Friday, June 7, 2013

Post-Impressionism - Paul Gauguin

Paul Gauguin

Paul Gauguin is another early "traditional-modern" painter.  He maintained a lot of the impressionist ideas of motif; i.e., art relating to, in the 19th century , "modern" outlooks on the real world, but with his own post-impressionist style. "Modern" here is in contrast to pre-impressionist art, which was so often (but not always) so banal.

From Wikipedia, the free encyclopedia...

"Eugène Henri Paul Gauguin
... was a leading French Post-Impressionist artist who was not well appreciated until after his death. Gauguin was later recognized for his experimental use of colors and synthetic style that were distinguishably different from Impressionism. His work was influential to the French avant-garde and many modern artists, such as Pablo Picasso and Henri Matisse ..."

Gauguins art encompassed a wide variety of motif (see thumbnails below), I am showing here a few of his Tahitian pictures.

When will you marry?
(Tahitian: Nafea faa ipoipo?) 

"... the front figure indulges in dreamy fantasies, the rear figure is imbued with something rigid and rule-bound. The front woman stretches herself, her facial features stylized and simplified. The rear female figure ... face is painted with individual features and represents the center of the image. ..."

I sometimes (almost always???) think that art academics get carried away... To me, as a painter, and with a son and daughter, this could more basic; there is mom, or aunt, and daughter; daughter looks like daughter, mom looks like mom, neither of them really are sure they want to be sitting there getting painted.

Gauguin apparently was very mercurial, full of ups and downs, maybe mostly downs.  Many of his pictures seem to reflect Gauguin, in this way; not necessarily those being painted.

Tahitian Women on the Beach

Two Tahitian Women

Paul Gauguin
Concerning Gauguin's impact on Picasso John Richardson wrote, "The 1906 exhibition of Gauguin's work left Picasso more than ever in this artist's thrall. Gauguin demonstrated the most disparate types of art—not to speak of elements from metaphysics, ethnology, symbolism, the Bible, classical myths, and much else besides—could be combined into a synthesis"

His self-portraits are obviously how he wants to see himself.  One thing I find interesting is how often his other portraits  look sort of like Gauguin; this is actually quite noticeable for many other artists also.

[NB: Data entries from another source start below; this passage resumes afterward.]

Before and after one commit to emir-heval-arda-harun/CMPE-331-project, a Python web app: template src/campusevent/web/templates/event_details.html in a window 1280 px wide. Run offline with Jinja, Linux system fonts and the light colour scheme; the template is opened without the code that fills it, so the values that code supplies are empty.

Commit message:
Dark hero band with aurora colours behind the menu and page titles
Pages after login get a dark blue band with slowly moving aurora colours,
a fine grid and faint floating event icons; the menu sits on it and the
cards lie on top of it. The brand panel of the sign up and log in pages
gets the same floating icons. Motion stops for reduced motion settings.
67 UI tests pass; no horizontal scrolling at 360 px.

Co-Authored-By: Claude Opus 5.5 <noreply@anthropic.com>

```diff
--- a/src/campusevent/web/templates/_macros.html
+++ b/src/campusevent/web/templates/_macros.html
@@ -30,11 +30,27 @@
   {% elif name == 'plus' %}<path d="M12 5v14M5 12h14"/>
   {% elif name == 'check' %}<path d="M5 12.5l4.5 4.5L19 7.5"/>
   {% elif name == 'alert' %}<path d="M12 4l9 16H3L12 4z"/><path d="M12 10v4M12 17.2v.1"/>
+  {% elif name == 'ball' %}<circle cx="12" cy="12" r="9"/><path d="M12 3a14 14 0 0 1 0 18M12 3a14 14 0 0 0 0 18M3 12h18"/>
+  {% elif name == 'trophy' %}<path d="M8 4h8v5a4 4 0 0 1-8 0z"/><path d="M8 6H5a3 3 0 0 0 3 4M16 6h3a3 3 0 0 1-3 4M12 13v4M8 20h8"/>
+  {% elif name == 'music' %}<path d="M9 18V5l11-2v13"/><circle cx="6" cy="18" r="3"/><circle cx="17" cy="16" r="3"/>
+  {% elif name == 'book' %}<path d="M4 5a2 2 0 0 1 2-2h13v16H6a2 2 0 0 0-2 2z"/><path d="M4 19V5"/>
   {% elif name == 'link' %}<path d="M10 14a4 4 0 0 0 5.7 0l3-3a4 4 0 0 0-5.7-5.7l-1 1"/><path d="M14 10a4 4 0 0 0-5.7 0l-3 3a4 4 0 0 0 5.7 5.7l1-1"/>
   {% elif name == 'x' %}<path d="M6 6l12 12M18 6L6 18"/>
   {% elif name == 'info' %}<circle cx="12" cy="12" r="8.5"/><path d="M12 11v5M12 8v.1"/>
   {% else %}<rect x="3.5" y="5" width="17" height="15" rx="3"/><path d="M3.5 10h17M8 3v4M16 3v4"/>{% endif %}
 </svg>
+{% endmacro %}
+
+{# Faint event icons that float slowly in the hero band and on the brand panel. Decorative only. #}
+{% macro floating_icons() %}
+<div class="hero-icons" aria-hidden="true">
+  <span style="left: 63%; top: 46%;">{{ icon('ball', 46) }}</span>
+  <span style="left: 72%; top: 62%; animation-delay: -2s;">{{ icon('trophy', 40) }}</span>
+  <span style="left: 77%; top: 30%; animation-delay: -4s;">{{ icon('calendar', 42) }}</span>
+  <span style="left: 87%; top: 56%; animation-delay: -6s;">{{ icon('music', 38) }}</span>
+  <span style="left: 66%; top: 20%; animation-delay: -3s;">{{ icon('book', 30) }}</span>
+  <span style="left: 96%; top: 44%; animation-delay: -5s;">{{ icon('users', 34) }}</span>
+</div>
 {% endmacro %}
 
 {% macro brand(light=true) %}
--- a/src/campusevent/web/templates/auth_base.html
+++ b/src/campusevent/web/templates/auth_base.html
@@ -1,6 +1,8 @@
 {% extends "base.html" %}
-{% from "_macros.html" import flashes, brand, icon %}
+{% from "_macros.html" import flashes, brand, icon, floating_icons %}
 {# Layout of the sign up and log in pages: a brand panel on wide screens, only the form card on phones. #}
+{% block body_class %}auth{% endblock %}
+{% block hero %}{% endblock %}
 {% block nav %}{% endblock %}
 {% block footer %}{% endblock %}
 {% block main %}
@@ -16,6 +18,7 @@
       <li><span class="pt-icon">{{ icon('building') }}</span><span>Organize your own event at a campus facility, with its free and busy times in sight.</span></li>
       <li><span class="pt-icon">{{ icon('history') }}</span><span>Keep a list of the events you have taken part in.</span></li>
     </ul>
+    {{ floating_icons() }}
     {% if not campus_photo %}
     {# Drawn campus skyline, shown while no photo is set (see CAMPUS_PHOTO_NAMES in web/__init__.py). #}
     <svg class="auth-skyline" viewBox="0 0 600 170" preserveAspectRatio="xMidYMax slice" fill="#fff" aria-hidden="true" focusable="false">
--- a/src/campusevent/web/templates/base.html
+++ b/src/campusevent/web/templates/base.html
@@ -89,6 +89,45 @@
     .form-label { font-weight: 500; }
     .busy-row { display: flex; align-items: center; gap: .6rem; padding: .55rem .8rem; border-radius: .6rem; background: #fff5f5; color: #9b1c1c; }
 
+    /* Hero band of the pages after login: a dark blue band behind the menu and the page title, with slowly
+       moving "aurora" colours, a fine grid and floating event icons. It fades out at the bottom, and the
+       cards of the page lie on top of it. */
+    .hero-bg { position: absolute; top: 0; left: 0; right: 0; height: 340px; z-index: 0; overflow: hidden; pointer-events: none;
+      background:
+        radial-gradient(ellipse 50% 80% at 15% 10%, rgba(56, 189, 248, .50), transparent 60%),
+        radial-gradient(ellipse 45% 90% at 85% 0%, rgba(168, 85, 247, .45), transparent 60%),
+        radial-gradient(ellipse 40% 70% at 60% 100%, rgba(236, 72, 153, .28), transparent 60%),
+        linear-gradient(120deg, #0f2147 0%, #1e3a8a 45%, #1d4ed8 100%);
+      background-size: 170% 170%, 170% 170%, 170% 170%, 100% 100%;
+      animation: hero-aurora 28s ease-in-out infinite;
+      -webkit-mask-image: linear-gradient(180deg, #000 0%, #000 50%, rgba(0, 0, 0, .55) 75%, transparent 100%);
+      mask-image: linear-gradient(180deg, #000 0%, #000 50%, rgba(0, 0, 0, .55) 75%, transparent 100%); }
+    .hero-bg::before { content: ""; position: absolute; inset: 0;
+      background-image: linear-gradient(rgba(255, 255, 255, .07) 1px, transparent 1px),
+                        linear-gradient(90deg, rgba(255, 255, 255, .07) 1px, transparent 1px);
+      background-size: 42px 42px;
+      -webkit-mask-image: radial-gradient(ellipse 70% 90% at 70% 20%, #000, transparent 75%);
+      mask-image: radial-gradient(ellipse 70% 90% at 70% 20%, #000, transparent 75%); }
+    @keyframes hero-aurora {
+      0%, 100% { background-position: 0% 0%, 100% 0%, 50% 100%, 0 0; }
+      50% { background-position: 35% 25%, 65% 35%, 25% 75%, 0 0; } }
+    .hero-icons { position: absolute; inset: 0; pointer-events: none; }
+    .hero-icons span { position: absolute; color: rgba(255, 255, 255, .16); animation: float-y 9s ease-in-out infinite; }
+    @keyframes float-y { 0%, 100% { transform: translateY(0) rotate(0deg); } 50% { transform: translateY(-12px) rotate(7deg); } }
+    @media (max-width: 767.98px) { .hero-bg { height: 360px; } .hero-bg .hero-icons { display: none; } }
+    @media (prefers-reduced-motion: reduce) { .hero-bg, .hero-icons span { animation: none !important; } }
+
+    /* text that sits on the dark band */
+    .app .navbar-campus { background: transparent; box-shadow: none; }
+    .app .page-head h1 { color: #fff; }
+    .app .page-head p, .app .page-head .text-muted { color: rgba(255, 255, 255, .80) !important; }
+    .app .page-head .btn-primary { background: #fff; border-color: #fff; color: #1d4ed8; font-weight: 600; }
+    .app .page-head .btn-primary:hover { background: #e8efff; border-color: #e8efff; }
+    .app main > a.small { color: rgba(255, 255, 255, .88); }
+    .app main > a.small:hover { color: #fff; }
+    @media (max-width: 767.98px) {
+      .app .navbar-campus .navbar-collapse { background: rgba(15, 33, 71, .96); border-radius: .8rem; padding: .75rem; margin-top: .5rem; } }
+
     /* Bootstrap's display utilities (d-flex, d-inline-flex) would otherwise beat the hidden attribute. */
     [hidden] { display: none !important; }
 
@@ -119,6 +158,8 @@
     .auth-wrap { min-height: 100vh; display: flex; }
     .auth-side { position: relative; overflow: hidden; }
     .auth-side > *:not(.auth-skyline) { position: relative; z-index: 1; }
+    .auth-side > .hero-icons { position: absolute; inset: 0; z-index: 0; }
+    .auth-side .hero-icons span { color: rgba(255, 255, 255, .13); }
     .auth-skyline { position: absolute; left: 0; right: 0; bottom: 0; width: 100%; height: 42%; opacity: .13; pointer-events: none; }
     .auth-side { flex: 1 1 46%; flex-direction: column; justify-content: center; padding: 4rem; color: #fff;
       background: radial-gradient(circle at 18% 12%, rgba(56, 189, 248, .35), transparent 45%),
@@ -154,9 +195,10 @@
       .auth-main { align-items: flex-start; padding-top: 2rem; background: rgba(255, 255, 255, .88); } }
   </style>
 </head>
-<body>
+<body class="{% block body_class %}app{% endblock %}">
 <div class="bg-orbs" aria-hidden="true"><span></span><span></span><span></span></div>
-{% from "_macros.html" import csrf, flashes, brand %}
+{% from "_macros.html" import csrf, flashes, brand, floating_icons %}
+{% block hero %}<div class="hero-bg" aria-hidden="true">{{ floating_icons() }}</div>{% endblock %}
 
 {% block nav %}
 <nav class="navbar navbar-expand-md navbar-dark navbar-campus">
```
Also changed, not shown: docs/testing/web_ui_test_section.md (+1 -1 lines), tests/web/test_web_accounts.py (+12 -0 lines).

He also did a lot of paintings and art having to do with his notions of religious and mystic symbolism; this stuff is highly rated by art historians and critics, but I myself am not a believer in that kind of art...